Sen. Ted Cruz, R-Texas, who last week spoke against the Affordable Care Act for 21 hours straight on the Senate floor, called the health care law the “biggest job killer in this country.”
But as the shutdown became a reality late Monday night, Democratic legislators blasted their Republican colleagues, and Senate Majority Leader Harry Reid called the Tea Party members “anarchists.”
“Tea Party politicians may be financially insulated from the hurt of a government shutdown, but they should put themselves in the shoes of average Americans who will suffer the pain of not working on Tuesday morning because of this fabricated budget crisis,” said Rep. Xavier Becerra, D-Calif., Chairman of the House Democratic Caucus. “Harming our economy and weakening middle class families – it doesn’t get more out of touch than that.”
Rep. Pete Gallego, D-Texas, said he would donate his congressional salary to a charity during the shutdown.

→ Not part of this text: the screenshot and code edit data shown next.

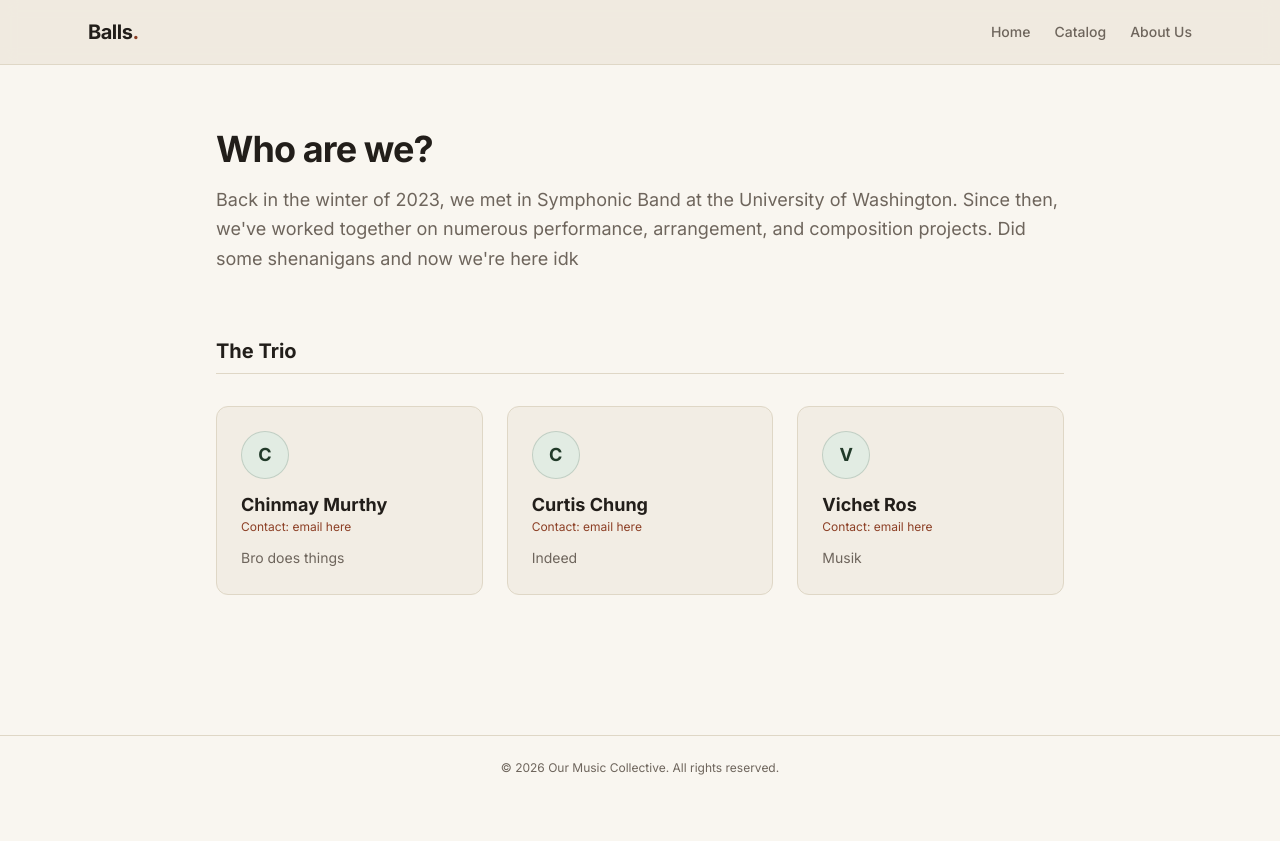
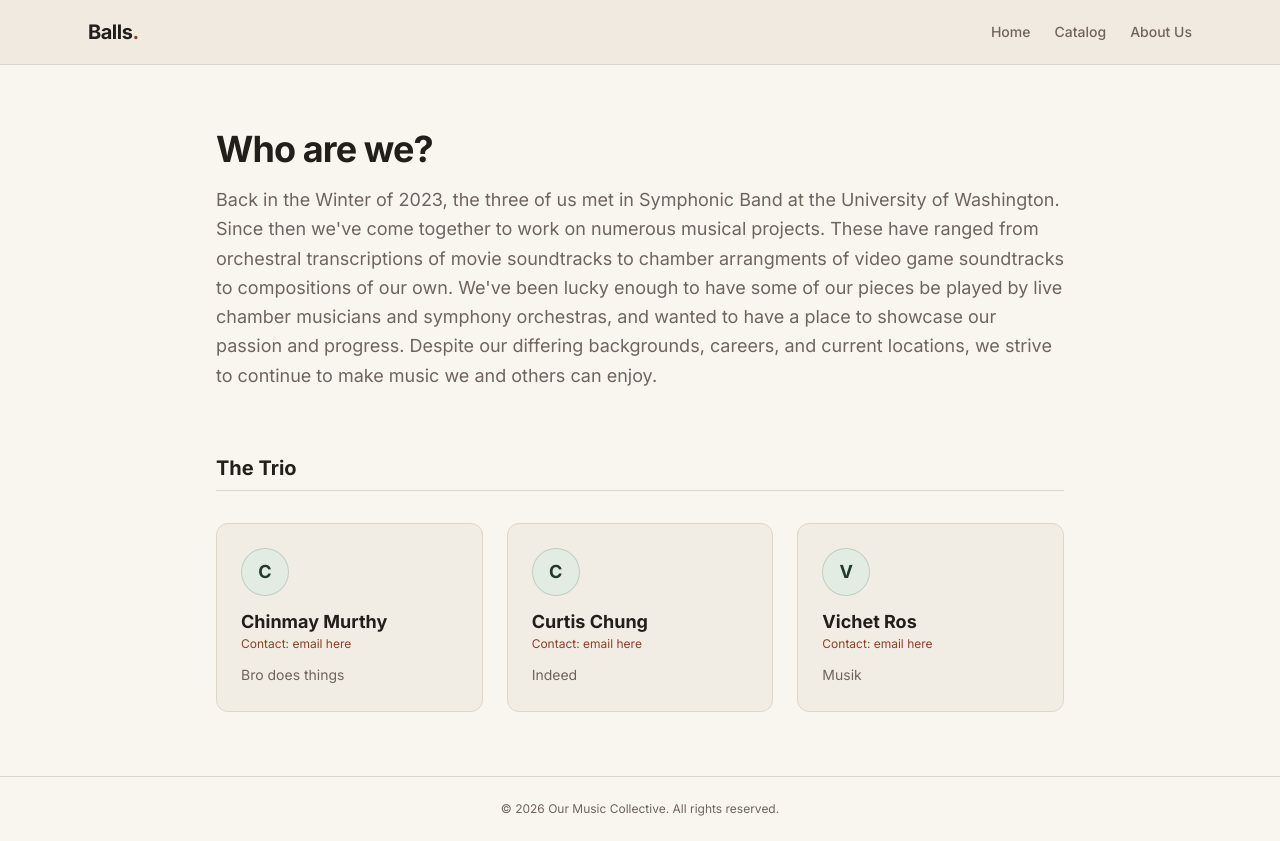
Before and after one commit to pie474/bltrio-portfolio, a Next.js app: page /about in a window 1280 px wide. Before the commit the page ends 800 px from the top, so only its background shows below. Built offline with nearby package versions, Linux system fonts and the light colour scheme.

Commit message:
Actual about page

```diff
--- a/src/app/about/page.tsx
+++ b/src/app/about/page.tsx
@@ -22,8 +22,12 @@ export default function AboutPage() {
             <header className="space-y-4">
                 <h1 className="text-3xl md:text-4xl font-bold tracking-tight text-foreground">Who are we?</h1>
                 <p className="text-muted-foreground text-lg leading-relaxed">
-                    Back in the winter of 2023, we met in Symphonic Band at the University of Washington. Since then, we've worked
-                    together on numerous performance, arrangement, and composition projects. Did some shenanigans and now we're here idk
+                    Back in the Winter of 2023, the three of us met in Symphonic Band at the University of Washington. Since then we've
+                    come together to work on numerous musical projects. These have ranged from orchestral transcriptions of movie
+                    soundtracks to chamber arrangments of video game soundtracks to compositions of our own. We've been lucky enough to
+                    have some of our pieces be played by live chamber musicians and symphony orchestras, and wanted to have a place to
+                    showcase our passion and progress. Despite our differing backgrounds, careers, and current locations, we strive to
+                    continue to make music we and others can enjoy.
                 </p>
             </header>
 
```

“It is unconscionable that working Americans across the country are going to be sent home without pay while members of Congress continue to receive a paycheck,” said Gallego. Mothers and fathers who commit themselves to public service are going to have to figure out how to put food on the table, make rent or pay their mortgage – all because a reckless few refuse to compromise.”
Rep. Joaquin Castro, D-Texas, also announced plans to donate his salary.
It wasn’t just the Democrats who said they would donate their salary during the shutdown. Cruz said he would do the same after days earlier having said he would not. “Elected leaders should not be treated better than the American people, which is precisely why hardworking Americans deserve the same Obamacare exception that President Obama has already granted Members of Congress.”
Sen. Robert Menendez, D-N.J., said on the Senate floor that the reason the Republicans are so opposed to the Affordable Care Act is they are afraid it will succeed, and they are introducing “a poison pill to make it fail.”
Menendez added that “this is a battle for the soul of the Republican Party; unfortunately they are playing it out in a way that affects the entire country.”